Assigned task
Within the entries below, how many lines carry the word "index"? State the number and stop.

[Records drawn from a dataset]
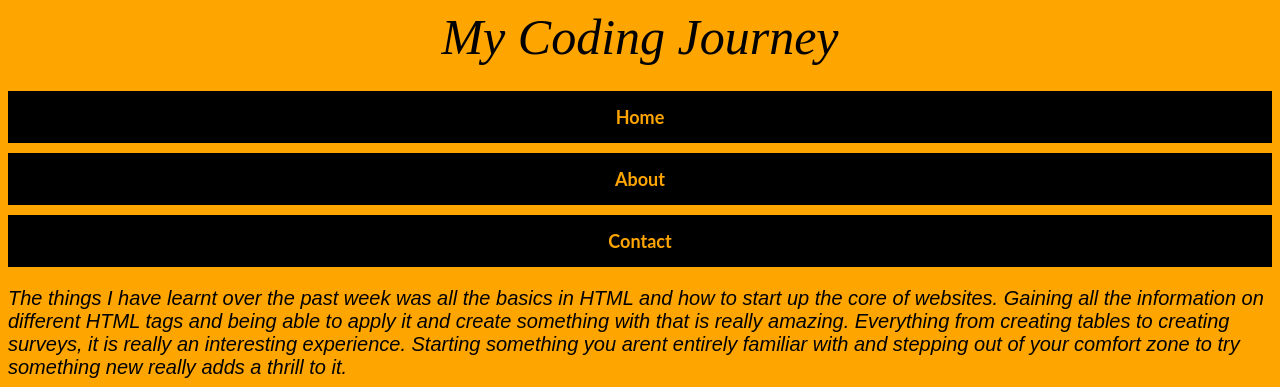
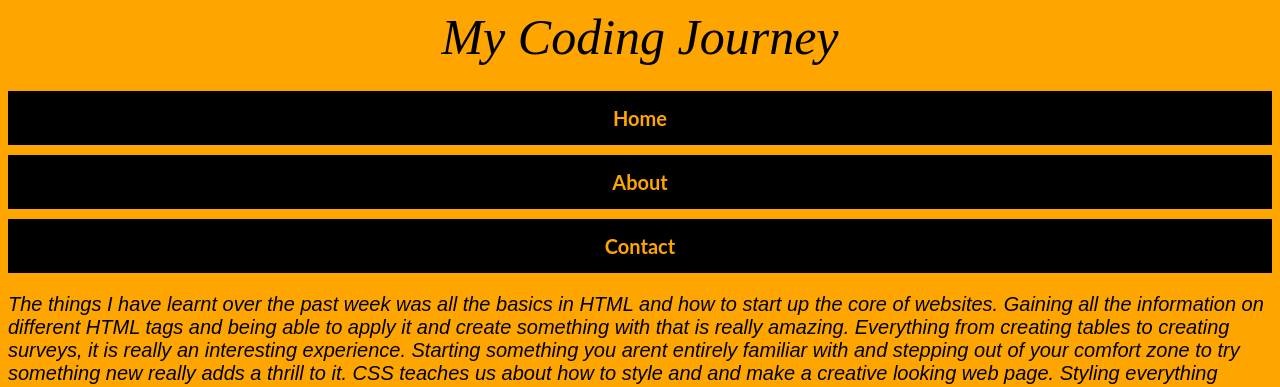
Before and after one commit to JesseLee999/coding_journey, a plain HTML site: page index.html in a window 1280 px wide. Shown: the top 387 px of the page. Drawn offline with Linux system fonts and the light colour scheme.

Commit message:
finished

```diff
--- a/css/style.css
+++ b/css/style.css
@@ -30,7 +30,7 @@ nav a {
 a.one:link {
   color: orange;
   font-family:"Lato";
-  font-size: large;
+  font-size: 20px;
   }
 a.one:visited {
   color: orange;
@@ -39,7 +39,7 @@ a.one:visited {
 a.one:hover {
   color: orange;
   font-family:"Lato";
-  font-size: xx-large;
+  font-size: 20px;
   text-decoration: none;
   }
 
@@ -60,7 +60,7 @@ footer {
 
 /* media queries */
 
-@media only screen and (min-width: 480px) {
+@media only and (min-width: 500px) {
   header{
     font-size: 50px;
     text-align: center;
@@ -93,7 +93,7 @@ footer {
   a.one:link {
     color: orange;
     font-family:"Lato";
-    font-size: large;
+    font-size: 40px;
     }
   a.one:visited {
     color: orange;
@@ -102,7 +102,7 @@ footer {
   a.one:hover {
     color: orange;
     font-family:"Lato";
-    font-size: xx-large;
+    font-size: 40px;
     text-decoration: none;
     }
 
--- a/index.html
+++ b/index.html
@@ -3,22 +3,23 @@
   <head>
     <meta charset="utf-8">
     <title>My Coding Journey</title>
+    <meta name="viewport" content="width=device-width, initial-scale=1">
     <link rel="stylesheet" href="css/style.css">
   </head>
   <body>
     <header>My Coding Journey</header>
     <nav>
-       <a href="index.html" class="one">Home</a>
-       <a href="about.html" class="one">About</a>
-       <a href="contact.html" class="one">Contact</a>
+       <a href="" class="one">Home</a>
+       <a href="#about" class="one">About</a>
+       <a href="#contact" class="one">Contact</a>
     </nav>
 
    <article>
-    <p>The things I have learnt over the past week was all the basics in HTML and how to start up the core of websites. Gaining all the information on different HTML tags and being able to apply it and create something with that is really amazing. Everything from creating tables to creating surveys, it is really an interesting experience. Starting something you arent entirely familiar with and stepping out of your comfort zone to try something new really adds a thrill to it.</p>
+    <a name="about"><p>The things I have learnt over the past week was all the basics in HTML and how to start up the core of websites. Gaining all the information on different HTML tags and being able to apply it and create something with that is really amazing. Everything from creating tables to creating surveys, it is really an interesting experience. Starting something you arent entirely familiar with and stepping out of your comfort zone to try something new really adds a thrill to it. CSS teaches us about how to style and and make a creative looking web page. Styling everything based on what you like and what other people with find interactive.</p></a>
    </article>
 
    <section>
-     <h2>Contact:</h2>
+     <a name="contact"><h2>Contact:</h2></a>
      <label for="firstname">Name:</label>
      <input id="Name" name="firstname" type="text" placeholder="yourname">
    </section>
```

Written reply
4